TASK BRIEF:
From the first line of the entries down to the line with "platform tự gán |", write out every line exactly; that last line counts, but pictures do not.

==== EXTRACTED RECORDS

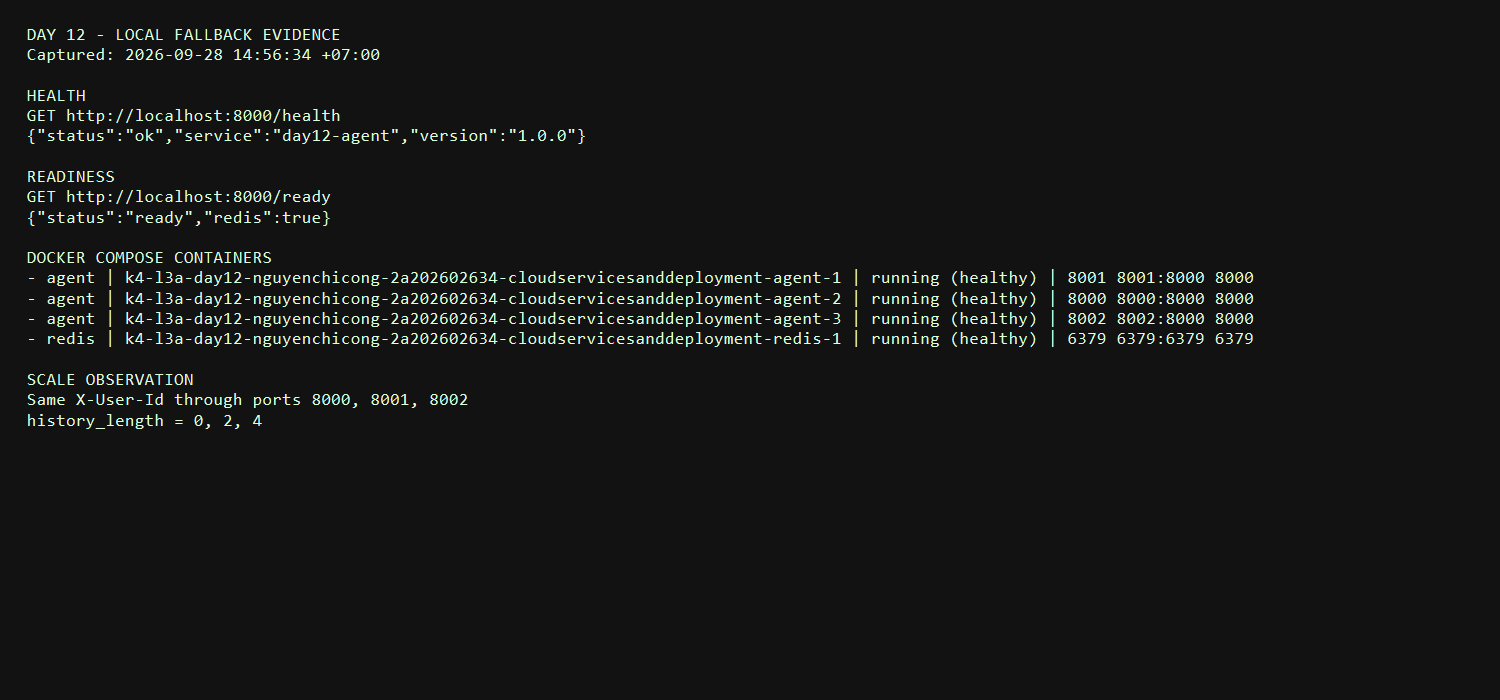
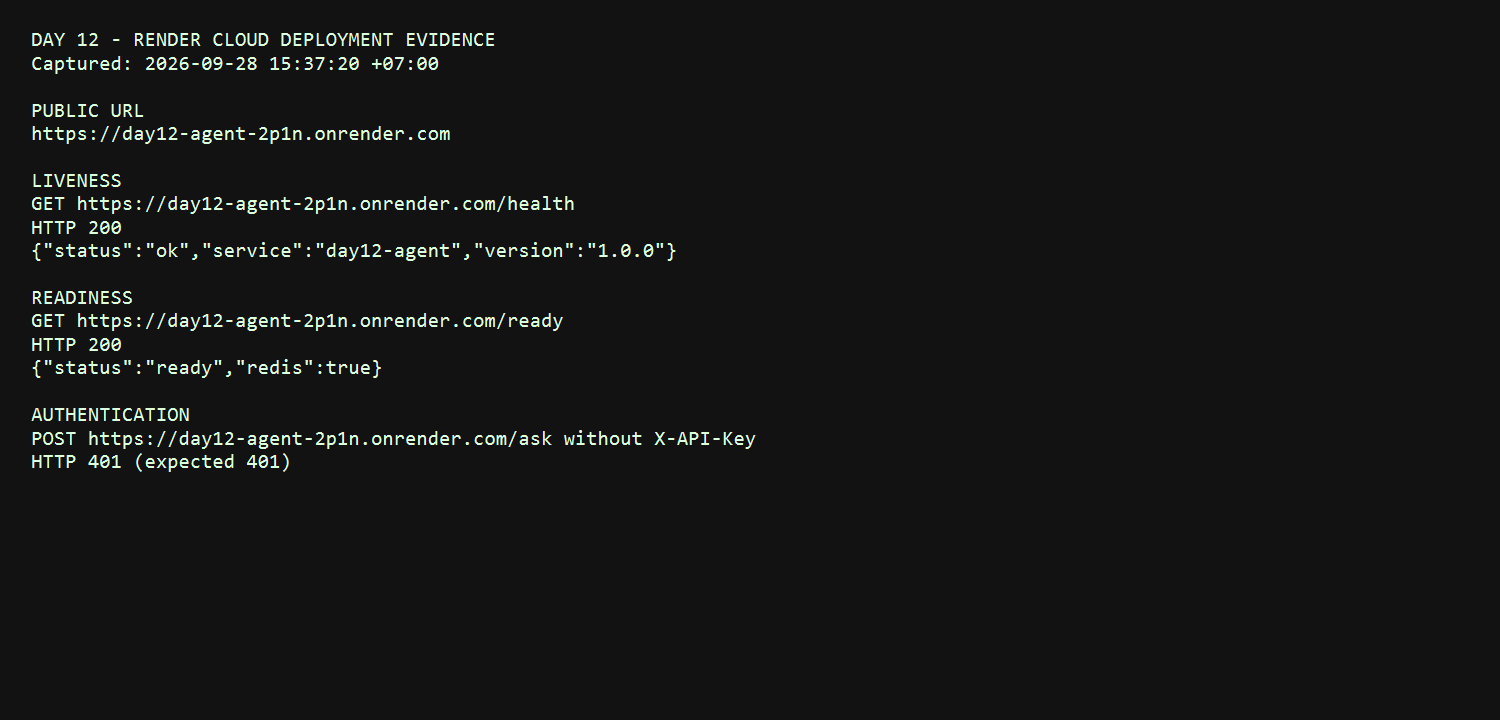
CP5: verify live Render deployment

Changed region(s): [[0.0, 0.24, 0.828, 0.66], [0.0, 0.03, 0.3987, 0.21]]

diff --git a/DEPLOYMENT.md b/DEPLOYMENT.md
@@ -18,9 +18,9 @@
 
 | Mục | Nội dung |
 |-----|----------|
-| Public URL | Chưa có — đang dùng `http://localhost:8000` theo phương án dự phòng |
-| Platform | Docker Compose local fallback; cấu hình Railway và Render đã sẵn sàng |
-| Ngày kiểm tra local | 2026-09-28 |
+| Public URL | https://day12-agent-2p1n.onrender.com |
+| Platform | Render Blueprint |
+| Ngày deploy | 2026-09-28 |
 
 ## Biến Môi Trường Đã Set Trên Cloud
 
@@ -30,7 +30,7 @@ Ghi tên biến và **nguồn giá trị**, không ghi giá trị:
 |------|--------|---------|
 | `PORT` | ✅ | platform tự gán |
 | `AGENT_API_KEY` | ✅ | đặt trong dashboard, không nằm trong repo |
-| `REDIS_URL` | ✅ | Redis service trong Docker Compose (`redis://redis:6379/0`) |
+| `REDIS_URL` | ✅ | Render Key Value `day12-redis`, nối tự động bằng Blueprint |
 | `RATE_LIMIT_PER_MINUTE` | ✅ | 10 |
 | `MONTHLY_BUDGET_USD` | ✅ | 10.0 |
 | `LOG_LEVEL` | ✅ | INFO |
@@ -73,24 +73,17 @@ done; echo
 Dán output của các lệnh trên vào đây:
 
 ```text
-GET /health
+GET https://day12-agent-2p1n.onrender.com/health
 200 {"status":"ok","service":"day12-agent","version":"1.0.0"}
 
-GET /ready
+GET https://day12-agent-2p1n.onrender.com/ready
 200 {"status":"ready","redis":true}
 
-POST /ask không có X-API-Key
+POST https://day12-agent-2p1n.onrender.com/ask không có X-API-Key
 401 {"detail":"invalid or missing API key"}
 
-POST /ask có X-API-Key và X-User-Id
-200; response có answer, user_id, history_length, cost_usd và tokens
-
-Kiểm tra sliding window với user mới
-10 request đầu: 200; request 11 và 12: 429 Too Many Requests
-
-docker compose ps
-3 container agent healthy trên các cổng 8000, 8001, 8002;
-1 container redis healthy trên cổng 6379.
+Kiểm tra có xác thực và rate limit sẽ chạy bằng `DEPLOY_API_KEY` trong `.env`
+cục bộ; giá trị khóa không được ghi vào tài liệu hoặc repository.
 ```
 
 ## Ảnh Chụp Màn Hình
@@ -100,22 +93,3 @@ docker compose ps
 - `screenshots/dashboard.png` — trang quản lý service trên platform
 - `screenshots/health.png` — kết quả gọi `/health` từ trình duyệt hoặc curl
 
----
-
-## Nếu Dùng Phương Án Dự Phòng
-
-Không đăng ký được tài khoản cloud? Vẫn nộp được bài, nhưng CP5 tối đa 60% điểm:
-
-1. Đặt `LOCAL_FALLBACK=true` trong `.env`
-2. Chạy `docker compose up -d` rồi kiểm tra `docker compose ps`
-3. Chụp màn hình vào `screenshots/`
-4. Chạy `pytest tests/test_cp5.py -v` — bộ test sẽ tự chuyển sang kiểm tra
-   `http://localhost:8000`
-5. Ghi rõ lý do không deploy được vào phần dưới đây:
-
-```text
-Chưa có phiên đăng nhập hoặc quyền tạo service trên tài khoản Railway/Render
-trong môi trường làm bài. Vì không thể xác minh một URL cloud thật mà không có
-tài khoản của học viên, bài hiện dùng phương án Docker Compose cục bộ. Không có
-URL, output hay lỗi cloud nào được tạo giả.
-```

========

OUTPUT FOR THIS TASK:
CP5: verify live Render deployment

Changed region(s): [[0.0, 0.24, 0.828, 0.66], [0.0, 0.03, 0.3987, 0.21]]

diff --git a/DEPLOYMENT.md b/DEPLOYMENT.md
@@ -18,9 +18,9 @@
 
 | Mục | Nội dung |
 |-----|----------|
-| Public URL | Chưa có — đang dùng `http://localhost:8000` theo phương án dự phòng |
-| Platform | Docker Compose local fallback; cấu hình Railway và Render đã sẵn sàng |
-| Ngày kiểm tra local | 2026-09-28 |
+| Public URL | https://day12-agent-2p1n.onrender.com |
+| Platform | Render Blueprint |
+| Ngày deploy | 2026-09-28 |
 
 ## Biến Môi Trường Đã Set Trên Cloud
 
@@ -30,7 +30,7 @@ Ghi tên biến và **nguồn giá trị**, không ghi giá trị:
 |------|--------|---------|
 | `PORT` | ✅ | platform tự gán |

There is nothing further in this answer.